May 3, 2016, by Brigitte Nerlich
Making Science Public: End of award conference, 22 June 2016
We are celebrating the (upcoming) end of the Leverhulme Trust Research programme: Making Science Public with a one day conference and we would be delighted if you could attend. The conference will take place at the University of Nottingham, University Park Campus, Highfield House, on 22 June.
The programme (see below) includes four panel discussions showcasing work carried out within the Making Science Public research programme. The panels will be chaired by the following external discussants: Mark Brown (California State University, United States), Fern Wickson (GenØk – Centre for Biosafety, Tromsø, Norway), Bob Antonio (University of Kansas, United States) and Alan Irwin (Copenhagen Business School, Denmark).

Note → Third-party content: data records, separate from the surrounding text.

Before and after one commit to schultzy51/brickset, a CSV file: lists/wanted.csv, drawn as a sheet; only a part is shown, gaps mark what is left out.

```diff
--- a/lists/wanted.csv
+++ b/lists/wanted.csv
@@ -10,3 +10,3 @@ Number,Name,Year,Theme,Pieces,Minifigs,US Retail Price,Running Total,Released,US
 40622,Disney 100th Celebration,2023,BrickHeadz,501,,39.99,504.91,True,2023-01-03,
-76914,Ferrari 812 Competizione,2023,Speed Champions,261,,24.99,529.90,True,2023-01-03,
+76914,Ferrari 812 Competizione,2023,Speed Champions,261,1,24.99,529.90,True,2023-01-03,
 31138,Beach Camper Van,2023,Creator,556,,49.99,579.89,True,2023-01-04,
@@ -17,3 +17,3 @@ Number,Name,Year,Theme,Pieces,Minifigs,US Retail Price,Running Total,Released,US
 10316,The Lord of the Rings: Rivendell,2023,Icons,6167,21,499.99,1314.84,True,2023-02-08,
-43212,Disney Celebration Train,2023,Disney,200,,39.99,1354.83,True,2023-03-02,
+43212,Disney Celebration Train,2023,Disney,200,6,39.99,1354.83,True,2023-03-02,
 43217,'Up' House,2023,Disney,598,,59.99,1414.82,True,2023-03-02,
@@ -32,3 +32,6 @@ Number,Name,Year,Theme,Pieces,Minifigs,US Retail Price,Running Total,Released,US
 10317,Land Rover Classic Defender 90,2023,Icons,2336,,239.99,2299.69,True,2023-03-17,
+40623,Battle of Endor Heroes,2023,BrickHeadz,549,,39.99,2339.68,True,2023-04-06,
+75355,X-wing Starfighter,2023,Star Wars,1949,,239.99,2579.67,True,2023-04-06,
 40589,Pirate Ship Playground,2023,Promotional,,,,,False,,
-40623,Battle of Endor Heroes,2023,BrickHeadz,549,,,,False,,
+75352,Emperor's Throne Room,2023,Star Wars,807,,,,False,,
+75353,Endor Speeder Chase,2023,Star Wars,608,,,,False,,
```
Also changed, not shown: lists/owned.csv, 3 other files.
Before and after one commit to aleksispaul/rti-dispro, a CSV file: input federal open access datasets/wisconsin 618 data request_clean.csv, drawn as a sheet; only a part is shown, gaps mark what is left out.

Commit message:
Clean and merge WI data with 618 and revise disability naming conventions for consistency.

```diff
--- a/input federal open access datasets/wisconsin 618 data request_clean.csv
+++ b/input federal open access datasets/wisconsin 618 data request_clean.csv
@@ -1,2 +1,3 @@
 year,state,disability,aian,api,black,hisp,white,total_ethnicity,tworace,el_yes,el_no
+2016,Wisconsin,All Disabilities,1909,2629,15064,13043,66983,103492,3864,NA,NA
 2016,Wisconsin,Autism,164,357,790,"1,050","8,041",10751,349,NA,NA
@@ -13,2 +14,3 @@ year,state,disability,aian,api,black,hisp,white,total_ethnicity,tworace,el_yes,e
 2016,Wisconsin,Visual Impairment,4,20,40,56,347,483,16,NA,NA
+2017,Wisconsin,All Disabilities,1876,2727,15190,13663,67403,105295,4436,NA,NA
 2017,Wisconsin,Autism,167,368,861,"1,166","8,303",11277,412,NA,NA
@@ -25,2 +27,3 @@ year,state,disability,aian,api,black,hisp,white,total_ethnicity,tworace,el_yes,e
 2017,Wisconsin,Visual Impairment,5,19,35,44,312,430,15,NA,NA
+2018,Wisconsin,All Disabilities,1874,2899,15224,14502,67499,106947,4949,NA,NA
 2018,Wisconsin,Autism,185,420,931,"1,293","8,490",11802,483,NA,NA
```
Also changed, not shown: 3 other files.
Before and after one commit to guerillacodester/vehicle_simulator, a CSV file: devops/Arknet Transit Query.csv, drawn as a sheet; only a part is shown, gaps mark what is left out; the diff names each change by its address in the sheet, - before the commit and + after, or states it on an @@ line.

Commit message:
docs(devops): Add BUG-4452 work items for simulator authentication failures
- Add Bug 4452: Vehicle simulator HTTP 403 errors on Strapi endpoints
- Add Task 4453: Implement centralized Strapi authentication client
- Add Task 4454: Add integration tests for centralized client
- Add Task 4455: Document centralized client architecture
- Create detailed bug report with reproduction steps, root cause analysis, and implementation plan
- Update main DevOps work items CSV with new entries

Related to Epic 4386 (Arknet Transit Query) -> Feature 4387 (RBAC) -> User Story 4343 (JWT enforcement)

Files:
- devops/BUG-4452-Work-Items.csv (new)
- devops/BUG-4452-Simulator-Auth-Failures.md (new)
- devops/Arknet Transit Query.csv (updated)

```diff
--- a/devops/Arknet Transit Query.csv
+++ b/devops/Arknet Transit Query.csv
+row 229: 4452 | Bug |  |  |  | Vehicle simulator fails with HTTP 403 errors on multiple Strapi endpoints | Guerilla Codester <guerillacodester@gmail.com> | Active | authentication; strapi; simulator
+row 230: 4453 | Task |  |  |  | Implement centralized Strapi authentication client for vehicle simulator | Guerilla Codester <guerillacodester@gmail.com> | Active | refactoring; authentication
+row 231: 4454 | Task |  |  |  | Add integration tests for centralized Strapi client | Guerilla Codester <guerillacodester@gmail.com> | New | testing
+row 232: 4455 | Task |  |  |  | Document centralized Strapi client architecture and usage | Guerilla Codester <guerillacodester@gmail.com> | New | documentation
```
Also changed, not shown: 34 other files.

Following the academic conference, James Wilsdon (University of Sheffield), Charlotte Watts (Chief Scientific Adviser at the UK Department for International Development), Brian Wynne (University of Lancaster) and Sheila Jasanoff (Harvard University) have agreed to engage the audience in conversation about the topic: What kinds of evidence do we need in a democracy? This is a public event which will be followed by a drinks reception. The day will end with a conference BBQ which we hope you will be able to attend.
This is a free event but we are not able to reimburse travel/accommodation costs, and there will be a charge of £15.00 for the conference BBQ.
Spaces are limited, so please register on Eventbrite before it’s too late. For further details about the conference, please contact our Programme Manager Harinee Selvadurai ASAP.
We look forward to seeing you in June!
Image: Millennium Garden, University of Nottingham
Leverhulme Trust Research Programme: Making Science Public – Challenges and Opportunities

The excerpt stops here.